Required work: Work out how many lines in the data hold the string "partner". Reply with only that number.

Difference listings
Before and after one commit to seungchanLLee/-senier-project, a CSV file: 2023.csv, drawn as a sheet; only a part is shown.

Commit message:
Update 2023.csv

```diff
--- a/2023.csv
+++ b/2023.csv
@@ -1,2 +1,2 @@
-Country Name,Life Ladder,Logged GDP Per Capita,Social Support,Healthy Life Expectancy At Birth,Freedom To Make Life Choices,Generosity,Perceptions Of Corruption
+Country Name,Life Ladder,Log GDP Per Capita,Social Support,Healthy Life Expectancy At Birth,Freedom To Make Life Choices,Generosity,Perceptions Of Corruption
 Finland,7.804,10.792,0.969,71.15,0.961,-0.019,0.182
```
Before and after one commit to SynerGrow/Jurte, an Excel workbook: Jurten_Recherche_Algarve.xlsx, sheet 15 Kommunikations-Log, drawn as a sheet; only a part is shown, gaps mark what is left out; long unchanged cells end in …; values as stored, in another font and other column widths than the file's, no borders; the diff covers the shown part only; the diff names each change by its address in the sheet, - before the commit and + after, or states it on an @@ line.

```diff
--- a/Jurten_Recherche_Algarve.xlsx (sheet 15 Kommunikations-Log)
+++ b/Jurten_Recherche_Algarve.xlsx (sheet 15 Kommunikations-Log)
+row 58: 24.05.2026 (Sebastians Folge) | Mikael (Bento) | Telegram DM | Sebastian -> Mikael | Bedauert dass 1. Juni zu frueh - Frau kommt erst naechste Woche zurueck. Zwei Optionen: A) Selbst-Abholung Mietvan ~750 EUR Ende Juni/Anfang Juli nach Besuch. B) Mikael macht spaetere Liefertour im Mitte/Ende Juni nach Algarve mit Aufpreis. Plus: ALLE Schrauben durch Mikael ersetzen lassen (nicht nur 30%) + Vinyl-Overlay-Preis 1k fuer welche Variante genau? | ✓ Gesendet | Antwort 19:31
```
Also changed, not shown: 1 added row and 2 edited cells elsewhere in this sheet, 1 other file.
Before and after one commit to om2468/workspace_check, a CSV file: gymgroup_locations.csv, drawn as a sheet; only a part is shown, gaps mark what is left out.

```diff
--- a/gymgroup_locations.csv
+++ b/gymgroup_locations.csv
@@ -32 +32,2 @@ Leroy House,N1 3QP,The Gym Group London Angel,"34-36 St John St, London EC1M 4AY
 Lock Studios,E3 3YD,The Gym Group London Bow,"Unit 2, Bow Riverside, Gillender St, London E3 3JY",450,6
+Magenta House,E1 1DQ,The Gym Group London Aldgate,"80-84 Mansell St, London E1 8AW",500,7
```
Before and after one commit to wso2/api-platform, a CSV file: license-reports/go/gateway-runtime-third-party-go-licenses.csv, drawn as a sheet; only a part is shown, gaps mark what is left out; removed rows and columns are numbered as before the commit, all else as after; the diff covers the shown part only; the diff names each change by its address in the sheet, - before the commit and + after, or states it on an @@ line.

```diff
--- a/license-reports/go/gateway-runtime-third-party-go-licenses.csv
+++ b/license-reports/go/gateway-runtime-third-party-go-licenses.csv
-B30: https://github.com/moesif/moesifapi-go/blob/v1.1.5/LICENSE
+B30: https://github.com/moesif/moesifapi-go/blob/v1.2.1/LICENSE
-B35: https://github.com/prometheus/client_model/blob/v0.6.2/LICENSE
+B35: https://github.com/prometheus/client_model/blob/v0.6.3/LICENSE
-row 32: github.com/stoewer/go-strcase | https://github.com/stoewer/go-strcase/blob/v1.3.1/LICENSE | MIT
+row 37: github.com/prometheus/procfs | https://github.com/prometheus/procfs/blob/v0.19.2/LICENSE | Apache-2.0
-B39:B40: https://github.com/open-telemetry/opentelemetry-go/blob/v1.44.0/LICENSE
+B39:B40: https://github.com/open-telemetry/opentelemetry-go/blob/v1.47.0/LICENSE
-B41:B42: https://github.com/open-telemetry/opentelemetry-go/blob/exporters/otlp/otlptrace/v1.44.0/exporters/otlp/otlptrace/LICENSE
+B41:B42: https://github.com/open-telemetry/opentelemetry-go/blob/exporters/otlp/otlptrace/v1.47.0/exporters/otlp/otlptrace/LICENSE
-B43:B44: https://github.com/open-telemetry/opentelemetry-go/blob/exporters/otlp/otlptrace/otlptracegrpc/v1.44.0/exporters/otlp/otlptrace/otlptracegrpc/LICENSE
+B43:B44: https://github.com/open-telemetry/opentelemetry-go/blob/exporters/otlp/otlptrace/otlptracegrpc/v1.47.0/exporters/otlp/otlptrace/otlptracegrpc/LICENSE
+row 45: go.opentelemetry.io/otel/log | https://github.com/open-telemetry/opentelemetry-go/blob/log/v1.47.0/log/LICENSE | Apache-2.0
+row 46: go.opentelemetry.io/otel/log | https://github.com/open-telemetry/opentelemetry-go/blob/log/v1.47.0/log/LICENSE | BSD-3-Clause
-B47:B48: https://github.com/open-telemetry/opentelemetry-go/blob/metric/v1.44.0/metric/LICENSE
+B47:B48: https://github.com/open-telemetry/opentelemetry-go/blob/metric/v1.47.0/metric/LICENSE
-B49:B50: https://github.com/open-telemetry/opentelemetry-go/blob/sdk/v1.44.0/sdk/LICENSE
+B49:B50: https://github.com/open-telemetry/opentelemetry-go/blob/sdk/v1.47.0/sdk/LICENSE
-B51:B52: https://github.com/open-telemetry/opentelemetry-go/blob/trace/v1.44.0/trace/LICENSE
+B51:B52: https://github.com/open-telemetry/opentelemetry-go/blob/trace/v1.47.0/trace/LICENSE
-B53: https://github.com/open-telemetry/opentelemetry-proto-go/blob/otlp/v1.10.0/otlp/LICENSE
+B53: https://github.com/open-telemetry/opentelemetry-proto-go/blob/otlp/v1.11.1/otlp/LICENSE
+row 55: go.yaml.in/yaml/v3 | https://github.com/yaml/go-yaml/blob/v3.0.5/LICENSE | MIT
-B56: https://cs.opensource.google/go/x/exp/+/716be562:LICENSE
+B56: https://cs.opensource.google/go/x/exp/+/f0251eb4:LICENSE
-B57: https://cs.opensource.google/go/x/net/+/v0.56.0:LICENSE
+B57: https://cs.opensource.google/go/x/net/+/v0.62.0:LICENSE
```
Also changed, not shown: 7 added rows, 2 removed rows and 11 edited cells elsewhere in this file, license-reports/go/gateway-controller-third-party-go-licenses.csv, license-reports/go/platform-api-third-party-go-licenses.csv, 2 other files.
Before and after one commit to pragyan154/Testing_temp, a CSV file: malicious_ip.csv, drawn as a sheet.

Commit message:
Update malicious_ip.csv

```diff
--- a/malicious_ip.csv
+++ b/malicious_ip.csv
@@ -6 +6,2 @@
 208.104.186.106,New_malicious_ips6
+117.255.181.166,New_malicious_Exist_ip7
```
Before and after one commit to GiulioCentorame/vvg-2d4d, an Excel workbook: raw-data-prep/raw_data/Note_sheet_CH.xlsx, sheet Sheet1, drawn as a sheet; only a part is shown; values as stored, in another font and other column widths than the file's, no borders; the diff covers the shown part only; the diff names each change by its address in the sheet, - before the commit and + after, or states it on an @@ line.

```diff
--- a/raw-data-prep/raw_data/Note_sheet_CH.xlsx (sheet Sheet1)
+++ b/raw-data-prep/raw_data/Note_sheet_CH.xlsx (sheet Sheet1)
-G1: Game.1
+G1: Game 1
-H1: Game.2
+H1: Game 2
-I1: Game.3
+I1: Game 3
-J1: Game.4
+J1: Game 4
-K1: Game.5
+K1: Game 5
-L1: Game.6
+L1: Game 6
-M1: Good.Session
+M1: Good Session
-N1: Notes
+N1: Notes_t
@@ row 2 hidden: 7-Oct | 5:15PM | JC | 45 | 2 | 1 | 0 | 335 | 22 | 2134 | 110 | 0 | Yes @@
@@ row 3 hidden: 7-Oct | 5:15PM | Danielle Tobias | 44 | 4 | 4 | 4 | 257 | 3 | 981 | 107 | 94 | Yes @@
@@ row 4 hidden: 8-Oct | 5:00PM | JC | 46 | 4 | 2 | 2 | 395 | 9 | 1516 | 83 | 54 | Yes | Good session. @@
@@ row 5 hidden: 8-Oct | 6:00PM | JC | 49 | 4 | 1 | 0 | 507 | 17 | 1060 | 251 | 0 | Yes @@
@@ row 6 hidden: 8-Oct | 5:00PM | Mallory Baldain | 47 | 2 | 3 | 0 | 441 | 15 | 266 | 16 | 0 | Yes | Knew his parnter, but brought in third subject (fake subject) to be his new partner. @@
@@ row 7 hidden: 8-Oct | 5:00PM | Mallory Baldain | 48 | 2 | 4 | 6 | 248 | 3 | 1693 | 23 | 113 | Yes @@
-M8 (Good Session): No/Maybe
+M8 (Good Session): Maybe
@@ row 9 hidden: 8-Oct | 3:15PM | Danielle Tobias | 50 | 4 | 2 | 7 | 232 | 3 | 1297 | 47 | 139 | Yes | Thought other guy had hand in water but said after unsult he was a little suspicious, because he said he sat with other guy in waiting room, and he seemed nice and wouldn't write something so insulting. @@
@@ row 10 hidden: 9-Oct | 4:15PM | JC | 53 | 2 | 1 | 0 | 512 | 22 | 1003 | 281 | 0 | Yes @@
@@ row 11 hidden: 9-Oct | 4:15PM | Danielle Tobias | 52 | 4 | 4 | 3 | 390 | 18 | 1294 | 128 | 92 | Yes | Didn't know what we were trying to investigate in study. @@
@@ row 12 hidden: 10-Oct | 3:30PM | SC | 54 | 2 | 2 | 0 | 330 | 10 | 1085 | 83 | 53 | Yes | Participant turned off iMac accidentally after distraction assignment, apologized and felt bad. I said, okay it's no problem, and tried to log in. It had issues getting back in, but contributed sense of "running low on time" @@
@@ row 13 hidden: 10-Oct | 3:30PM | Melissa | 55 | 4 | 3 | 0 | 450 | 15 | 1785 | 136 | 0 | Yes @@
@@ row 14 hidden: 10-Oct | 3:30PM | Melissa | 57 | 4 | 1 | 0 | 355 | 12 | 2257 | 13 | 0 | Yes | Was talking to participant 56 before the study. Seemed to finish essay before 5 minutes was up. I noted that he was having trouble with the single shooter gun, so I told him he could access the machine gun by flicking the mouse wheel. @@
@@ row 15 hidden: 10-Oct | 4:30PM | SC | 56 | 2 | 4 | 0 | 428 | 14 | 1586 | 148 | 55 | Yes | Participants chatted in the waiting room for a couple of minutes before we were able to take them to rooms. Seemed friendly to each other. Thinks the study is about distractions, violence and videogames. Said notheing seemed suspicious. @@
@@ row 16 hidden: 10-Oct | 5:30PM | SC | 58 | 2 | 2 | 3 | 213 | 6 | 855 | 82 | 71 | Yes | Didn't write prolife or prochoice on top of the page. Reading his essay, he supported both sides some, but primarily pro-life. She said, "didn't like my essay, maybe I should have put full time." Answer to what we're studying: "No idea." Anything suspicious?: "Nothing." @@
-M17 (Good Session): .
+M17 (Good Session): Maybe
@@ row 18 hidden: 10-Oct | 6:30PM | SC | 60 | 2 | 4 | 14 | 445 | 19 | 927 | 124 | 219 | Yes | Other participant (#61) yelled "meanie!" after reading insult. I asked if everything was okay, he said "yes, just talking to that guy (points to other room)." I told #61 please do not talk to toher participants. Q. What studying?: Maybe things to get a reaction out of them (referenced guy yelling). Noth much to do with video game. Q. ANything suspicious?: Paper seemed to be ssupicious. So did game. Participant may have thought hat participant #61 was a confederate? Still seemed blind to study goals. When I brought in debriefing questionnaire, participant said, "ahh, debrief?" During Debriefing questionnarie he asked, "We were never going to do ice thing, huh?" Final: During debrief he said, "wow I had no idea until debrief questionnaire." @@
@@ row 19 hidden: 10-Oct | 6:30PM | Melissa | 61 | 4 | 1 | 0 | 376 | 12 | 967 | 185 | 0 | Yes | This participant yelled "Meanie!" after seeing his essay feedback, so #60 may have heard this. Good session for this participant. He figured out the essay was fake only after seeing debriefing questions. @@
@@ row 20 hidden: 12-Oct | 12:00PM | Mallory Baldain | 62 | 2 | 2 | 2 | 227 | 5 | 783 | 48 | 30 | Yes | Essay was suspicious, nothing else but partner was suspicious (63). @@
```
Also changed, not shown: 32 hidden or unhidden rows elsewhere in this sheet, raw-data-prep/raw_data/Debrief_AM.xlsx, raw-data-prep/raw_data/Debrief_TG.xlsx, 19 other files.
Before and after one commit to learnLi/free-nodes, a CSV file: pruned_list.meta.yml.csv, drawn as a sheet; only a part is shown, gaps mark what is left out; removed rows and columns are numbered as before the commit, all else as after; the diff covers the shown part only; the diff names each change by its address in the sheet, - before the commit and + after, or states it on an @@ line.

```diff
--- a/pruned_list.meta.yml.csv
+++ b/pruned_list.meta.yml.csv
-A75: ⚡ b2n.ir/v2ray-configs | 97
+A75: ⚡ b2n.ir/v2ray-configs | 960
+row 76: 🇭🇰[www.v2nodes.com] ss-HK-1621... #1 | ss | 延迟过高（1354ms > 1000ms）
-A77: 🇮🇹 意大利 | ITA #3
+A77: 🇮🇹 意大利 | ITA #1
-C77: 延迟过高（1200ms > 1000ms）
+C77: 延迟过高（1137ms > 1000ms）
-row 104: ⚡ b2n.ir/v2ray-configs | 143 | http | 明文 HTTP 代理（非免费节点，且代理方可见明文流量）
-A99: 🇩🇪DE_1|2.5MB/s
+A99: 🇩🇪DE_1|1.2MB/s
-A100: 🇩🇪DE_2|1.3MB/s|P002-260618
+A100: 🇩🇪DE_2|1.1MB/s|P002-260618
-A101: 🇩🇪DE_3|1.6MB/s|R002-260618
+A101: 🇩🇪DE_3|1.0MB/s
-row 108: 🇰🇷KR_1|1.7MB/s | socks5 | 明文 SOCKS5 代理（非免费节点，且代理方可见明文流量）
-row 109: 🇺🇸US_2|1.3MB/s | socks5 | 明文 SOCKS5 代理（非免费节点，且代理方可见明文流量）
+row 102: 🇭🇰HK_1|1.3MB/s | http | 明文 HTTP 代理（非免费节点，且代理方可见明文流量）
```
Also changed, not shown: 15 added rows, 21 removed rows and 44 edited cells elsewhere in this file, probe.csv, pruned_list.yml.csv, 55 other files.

Response area: 2